Your View: Silberberg is a champion for local schools


By Eileen Cassidy-Rivera, Co-chairwoman, Friends of Allison Silberberg (File photo)

To the editor:
A couple of weeks ago, our 9-year-old daughter, Carmen, looked at our mail and saw a flyer we received from the Write-In Euille campaign, asserting “our kids can’t afford Allison Silberberg to be their mayor.” The flyer was a blatant misrepresentation of the vice mayor’s record on education and incorrectly attacks her voting record on funding for public education.

Carmen picked up the flyer, read it from front to back and said to me, “Really? These guys have no idea what they’re talking about.”

This comes from a fourth grader who has known Silberberg her whole life and has always known her to be enthusiastic about education. In fact, the vice mayor has taken a special interest in all of our kids, frequently asking them how they are doing in school, what their favorite subjects are and always encouraging them to do their best.

As a former Alexandria school board member, I never questioned Silberberg’s commitment to education. Over the past three years as vice mayor, she voted for full funding of every school budget. She understands how critical it is to dedicate resources to public education. She is active in the local school community and tutored children at MacArthur Elementary School. The Alexandria Political Action Committee for Education endorsed her candidacy for

Silberberg understands the importance of education because she is a former teacher. At the height of the crack wars in D.C., she launched and managed a non-profit called “Lights, Camera, Action!” to mentor and teach youth and help them reach their potential through film. Seven out of the eight participants went to college. She also was an adjunct professor at American University, where she taught undergraduate and graduate students for more than three years.

As mayor, Silberberg will continue to push for excellence in our schools. She will continue to support early education. She will continue to work with the school board and Superintendent Alvin Crawley to keep our class sizes small and manageable. She will seek more tutoring resources. With her support of the National Science Foundation’s move to Alexandria, she will find ways to help students with their core science and math skills. These are just a few examples of Silberberg’s vision for education in Alexandria.

I am proud to endorse Allison Silberberg to be Alexandria’s next mayor. I have no doubt she will continue to be our city’s champion for education. Even a fourth grader gets that.



  1. This all sounds good, but it takes tax revenue to fund small class sizes, etc., and a really stong grasp of fiscal policy. Silberberg, in her brief time on city council, has simply not demonstrated that she has the skills in these crucial areas. I sincerely hope that Ms. Silberberg will not be elected today and will, of course, be writing in Euille for Mayor in just a few minutes.

  2. Ms. Silberberg for sure!

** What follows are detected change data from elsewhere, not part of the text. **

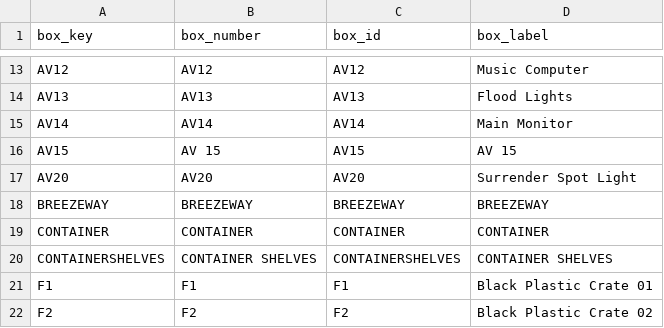
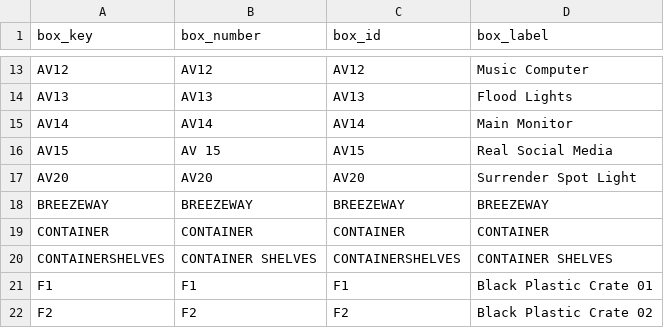
Before and after one commit to IntuitiveCreations2705/REAL-ED-INVENTORY-main-2, a CSV file: inventory_app/exports/box_id_manual_template.csv, drawn as a sheet; only a part is shown, gaps mark what is left out.

```diff
--- a/inventory_app/exports/box_id_manual_template.csv
+++ b/inventory_app/exports/box_id_manual_template.csv
@@ -15,3 +15,3 @@ AV13,AV13,AV13,Flood Lights,,
 AV14,AV14,AV14,Main Monitor,,
-AV15,AV 15,AV15,AV 15,,
+AV15,AV 15,AV15,Real Social Media,,
 AV20,AV20,AV20,Surrender Spot Light ,,
```
Also changed, not shown: 9 other files.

    I write as a library advocate. Under Mayor Euille and like-minded people, Alexandria’s funding for library books in recent years had been horribly low per capita compared to the national standards..

    When other library advocates and I spoke up, Ms. Silberberg listened. Mayor Euille has many fine traits and I find him extremely likable and wish him well, but he never followed up on this issue to the extent that Vice Mayor Silberberg has. Del Pepper also cared. If you want to know how horrible things had gotten, see:

    And look at such items as this one on the city manager’s $245K salary (later increased!) vs. library spending:

    Under Mayor Euille, ex-City Manager Rashad Young’s total salary and generous benefits added up to about the same as the library’s entire materials budget! Mayor Euille wasn’t the only one responsible for this. But he certainly was among those in favor of these unfortunate priorities.

    Today the materials budget is higher than before, and I, for one, am grateful to Vice Mayor Silberberg for pushing so hard for these improvements.

    I know. We need to watch our spending and work for SMART development. But here’s a question. How can we attract business and education-minded young families–to the extent we could–if we spend substandard amounts on books? It’s just one issue of many. But a candidate’s record on this will say plenty about values.

    David Rothman
    Long-time Alexandria resident and Cofounder of